- Attorney: It was "unprecedented regulation. It was a complete overreach"
- Environmental concerns have made fracking controversial
- A judge writes the law "would allow the proverbial 'pig in the parlor"
A Pennsylvania court has struck down a controversial provision of a state law that stopped municipalities from controlling where natural gas companies could drill.
In a 4-3 decision, Pennsylvania's Commonwealth Court found that a portion of the state's Act 13 -- gas law revisions that were passed in February -- would require approval for drilling in all zoning districts, including limited residential areas.
The ruling Thursday restores the oversight municipalities had prior to Act 13, allowing them to regulate where natural gas drilling is permitted, said Jordan Yaeger, an attorney in the case.
Act 13 "was unprecedented regulation. It was a complete overreach," said Yaeger, who represented the township of Nockamixon and the Borough of Yardley, both in Bucks County near Philadelphia. They are two of seven municipalities that filed the petition.
The ruling is "a great victory," he said.
The municipalities involved sit above the Marcellus Shale, one of the largest natural gas deposits in the nation. It is found underneath parts of Pennsylvania, New York, West Virginia and Ohio. The natural gas reserve is attracting a flurry of gas companies wanting to drill.
Accessing the natural gas involves the controversial process of hydraulic fracturing, or "fracking."
The procedure involves pumping large amounts of water mixed with sand and chemicals into the shale formation thousands of feet underground under high pressure, fracturing the shale, which allows natural gas to flow freely.
There are concerns that the chemicals used in fracking have caused illnesses and gas leaks, and mix with tap water so that it can catch fire -- something covered extensively in media reports and in the Emmy-winning natural gas documentary "Gasland."
The Environmental Protection Agency is still studying the claims and is scheduled to release its findings in late 2012.
Allowing municipalities to have oversight on where companies can drill helps protect communities, Yaeger said.

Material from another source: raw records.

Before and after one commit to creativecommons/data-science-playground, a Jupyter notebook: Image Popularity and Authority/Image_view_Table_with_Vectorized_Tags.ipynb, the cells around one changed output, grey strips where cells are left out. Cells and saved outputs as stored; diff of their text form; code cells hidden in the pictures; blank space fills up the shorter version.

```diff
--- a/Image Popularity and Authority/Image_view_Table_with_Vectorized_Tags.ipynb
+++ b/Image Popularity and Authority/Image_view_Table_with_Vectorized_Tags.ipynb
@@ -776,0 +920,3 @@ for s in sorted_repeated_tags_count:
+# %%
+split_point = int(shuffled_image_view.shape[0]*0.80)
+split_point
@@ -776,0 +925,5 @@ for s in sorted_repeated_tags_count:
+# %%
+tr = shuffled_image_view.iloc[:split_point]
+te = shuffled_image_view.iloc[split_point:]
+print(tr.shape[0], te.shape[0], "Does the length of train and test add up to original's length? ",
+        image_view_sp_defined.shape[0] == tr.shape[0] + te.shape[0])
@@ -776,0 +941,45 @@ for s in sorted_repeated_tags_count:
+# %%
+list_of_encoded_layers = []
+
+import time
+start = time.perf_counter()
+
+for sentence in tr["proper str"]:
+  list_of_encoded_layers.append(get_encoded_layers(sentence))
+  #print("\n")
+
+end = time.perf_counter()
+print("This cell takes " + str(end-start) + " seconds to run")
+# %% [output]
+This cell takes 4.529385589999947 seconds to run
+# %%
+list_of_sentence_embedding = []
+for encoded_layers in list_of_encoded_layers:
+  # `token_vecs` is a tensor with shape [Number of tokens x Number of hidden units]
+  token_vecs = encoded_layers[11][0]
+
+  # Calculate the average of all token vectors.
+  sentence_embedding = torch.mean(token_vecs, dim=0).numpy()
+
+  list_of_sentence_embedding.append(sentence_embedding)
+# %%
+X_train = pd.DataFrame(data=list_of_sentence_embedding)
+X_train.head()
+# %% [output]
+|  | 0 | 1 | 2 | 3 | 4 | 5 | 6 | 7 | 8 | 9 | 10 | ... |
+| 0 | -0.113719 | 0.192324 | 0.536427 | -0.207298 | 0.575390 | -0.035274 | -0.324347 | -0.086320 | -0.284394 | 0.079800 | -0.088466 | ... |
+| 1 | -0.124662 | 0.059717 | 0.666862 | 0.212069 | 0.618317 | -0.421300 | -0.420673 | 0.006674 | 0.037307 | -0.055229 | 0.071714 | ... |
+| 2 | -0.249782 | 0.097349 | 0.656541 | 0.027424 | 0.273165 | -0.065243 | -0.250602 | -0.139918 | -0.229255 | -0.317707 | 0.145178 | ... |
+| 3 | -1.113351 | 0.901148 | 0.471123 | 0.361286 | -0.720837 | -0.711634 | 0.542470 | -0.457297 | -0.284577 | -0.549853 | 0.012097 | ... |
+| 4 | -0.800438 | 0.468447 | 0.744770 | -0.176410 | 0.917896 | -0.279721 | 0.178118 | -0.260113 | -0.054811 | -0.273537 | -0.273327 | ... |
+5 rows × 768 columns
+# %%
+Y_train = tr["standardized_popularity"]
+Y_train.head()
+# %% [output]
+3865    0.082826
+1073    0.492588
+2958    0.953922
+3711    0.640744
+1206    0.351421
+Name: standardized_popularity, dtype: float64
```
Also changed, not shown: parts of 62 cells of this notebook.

"It keeps Pennsylvania from becoming a free-for-all," he said. "The gas industry thrived before this and they will continue to thrive."
Yaeger argued the law infringed on municipalities' due process rights by forcing them to rewrite their zoning codes to "create special carve-outs for the oil and gas industry," the ruling said.
"It would allow the proverbial 'pig in the parlor instead of the barnyard,'" wrote Dan Pellegrini, president judge, who penned the court's opinion.
Although Yeager anticipates the ruling will be appealed to the state Supreme Court, Nils Frederiksen, a spokesman for the Pennsylvania attorney general's office, simply said, "The ruling is under review."
Natural gas industry officials and advocates of drilling in the Marcellus Shale are in favor of the law because they want uniformity in rules governing where they can drill.
"The premise for the General Assembly's action earlier this year was to provide certainty and predictability that encourages investment and job creation across the commonwealth," Marcellus Shale Coalition President Kathryn Z. Klaber said in a prepared statement. "Lack of uniformity has long been an Achilles' heel for Pennsylvania and must be resolved if the commonwealth is to remain a leader in responsible American natural gas development and reap the associated economic, environmental and national security benefits."
On Wednesday, the EPA announced the agency completed its sampling of private drinking water wells in Dimock, Pennsylvania, where a group of residents, dubbed the "Carter 15," filed suit in November 2009 against Cabot Oil and Gas. They claimed the independent producer of natural gas, headquartered in Houston, contaminated their well water, court records show.
Despite finding hazardous substances, specifically arsenic, barium or manganese, all of which are also naturally occurring substances, in well water at five homes at levels that could present a health concern, the EPA determined that the levels of contaminants present would not require additional action by the agency.
"Our goal was to provide the Dimock community with complete and reliable information about the presence of contaminants in their drinking water and to determine whether further action was warranted to protect public health," EPA Regional Administrator Shawn M. Garvin said in a written statement. "The sampling and an evaluation of the particular circumstances at each home did not indicate levels of contaminants that would give EPA reason to take further action."